“A lot of the women experienced similar dynamics that I did, whether or not they were married,” Penney says. “To go 20 years, to be a lieutenant colonel, is very, very challenging – and it comes at a cost.”
Today, there are some 85 women actively flying in fighter cockpits, which is roughly two percent of all fighter-rated pilots. Women also tend to leave the military service at twice the rate of men.
In a nod to this fact, Air Force Secretary Deborah James announced a series of initiatives last month to give more flexibility to its top performers.
For starters, it allows these troops to step out of active duty for one to three years without losing their place in line for promotion, so they can “meet personal and professional needs,” Secretary James said at a conference at the Center for a New American Security, a think tank in Washington. These would include to raise a family “and alleviate life concerns.”
This sort of flexibility appeals not only to women, but to men as well, says Penney, who was tapped by the Air Force chief of staff to help spearhead a panel to investigate how to better retain troops.
What the panel found, she says, was that men were just as interested in the topic. Members of her team were “shocked” at the number of male officers who sought them out asking to take part in focus groups, because they had something to say.
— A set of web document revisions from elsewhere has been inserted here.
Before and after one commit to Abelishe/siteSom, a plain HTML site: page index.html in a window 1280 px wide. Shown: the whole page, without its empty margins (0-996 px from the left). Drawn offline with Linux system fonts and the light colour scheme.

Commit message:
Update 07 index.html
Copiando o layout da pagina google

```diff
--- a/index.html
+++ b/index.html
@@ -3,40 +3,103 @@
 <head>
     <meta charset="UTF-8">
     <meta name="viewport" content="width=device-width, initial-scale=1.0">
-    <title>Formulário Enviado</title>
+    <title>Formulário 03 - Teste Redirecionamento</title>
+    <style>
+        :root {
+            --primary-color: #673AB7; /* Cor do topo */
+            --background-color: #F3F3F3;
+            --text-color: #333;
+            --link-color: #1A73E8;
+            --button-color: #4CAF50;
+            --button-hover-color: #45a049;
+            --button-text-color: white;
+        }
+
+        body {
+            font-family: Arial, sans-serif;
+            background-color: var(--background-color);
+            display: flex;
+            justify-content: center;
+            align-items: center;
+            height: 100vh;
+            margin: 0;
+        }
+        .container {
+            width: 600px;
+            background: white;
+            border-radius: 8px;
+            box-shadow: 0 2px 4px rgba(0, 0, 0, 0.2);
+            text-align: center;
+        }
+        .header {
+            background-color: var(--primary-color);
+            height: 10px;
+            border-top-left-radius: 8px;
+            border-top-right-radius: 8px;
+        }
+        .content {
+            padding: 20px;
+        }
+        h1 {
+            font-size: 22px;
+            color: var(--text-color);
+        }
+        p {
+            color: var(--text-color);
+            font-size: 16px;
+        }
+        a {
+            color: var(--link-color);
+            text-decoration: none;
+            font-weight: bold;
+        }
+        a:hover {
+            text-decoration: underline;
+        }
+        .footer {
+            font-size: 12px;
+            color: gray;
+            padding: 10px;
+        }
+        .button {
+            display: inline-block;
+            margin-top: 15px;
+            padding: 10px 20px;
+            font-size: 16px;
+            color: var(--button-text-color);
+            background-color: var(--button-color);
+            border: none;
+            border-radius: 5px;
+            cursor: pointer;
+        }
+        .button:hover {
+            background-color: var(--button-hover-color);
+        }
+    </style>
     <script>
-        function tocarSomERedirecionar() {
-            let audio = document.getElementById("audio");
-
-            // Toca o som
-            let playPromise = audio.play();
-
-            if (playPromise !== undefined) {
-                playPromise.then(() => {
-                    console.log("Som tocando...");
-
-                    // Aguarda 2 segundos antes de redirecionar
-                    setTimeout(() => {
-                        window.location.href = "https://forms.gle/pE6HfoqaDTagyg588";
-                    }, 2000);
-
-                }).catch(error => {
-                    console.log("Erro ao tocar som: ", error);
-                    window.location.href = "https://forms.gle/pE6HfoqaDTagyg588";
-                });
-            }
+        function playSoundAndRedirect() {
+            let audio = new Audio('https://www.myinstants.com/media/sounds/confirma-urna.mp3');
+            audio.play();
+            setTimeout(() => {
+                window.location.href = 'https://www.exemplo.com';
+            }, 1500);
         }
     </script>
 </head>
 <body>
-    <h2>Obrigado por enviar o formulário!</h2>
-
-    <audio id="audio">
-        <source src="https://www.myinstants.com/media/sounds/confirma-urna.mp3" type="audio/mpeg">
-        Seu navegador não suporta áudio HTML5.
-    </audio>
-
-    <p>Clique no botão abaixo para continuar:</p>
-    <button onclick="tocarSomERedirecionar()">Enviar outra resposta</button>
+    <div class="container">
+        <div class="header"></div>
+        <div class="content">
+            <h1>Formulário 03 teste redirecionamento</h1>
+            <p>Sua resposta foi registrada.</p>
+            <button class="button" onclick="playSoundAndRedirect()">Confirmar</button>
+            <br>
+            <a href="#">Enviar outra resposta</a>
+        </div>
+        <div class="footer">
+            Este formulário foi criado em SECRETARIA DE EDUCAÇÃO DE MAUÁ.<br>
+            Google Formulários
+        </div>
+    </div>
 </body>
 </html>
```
This included men “who were frustrated that they felt culturally unable to do things like coach their kids’ little league teams, or take time off work to go to parent-teacher conferences,” Penney says. “They wanted to be present – they didn’t want to just delegate that responsibility to a spouse.”
They were thinking of their wives as well, since many were partnered up with fellow military officers. “These were men who wanted to marry someone who has a career, and who is maybe just as driven to stay in the service.”
This sort of flexibility appeals to an entire generation of Millennials, says retired Gen. David Barno, who commanded US forces in Afghanistan from 2003-05 and has two sons who were commissioned as officers in the US military.
“One just got out; one is teetering on the edge,” he says. “Their values are very much about quality of life. Moving every two years and not having a family – they’re not going to do that.”
Indeed, a recent survey among young male officers found that their values more closely mirror that of women than those of older men, says Mr. Barno, now a distinguished practitioner in residence at American University’s School of International Service in Washington.
But presently, the way the services manage assignments “is predicated on the 1950s nuclear family with a stay-at-home, portable spouse,” Penney adds. “If we continue down this path we will be breaking families in order to serve, or unnecessarily limiting our talent pool.”
It’s a realization the military is gradually coming to terms with, Carter told the troops at Fort Drum.
The Pentagon is now exploring ways to expand the Air Force’s pilot program to “let you pause your service for education, for a new work experience outside, for family,” he said.
“How you find a next assignment that fits you – your skills, your family, your future and your goals in life. We need to be competitive in that way,” he added. “That’s changing for every other employer in our economy – and we need to change, too.”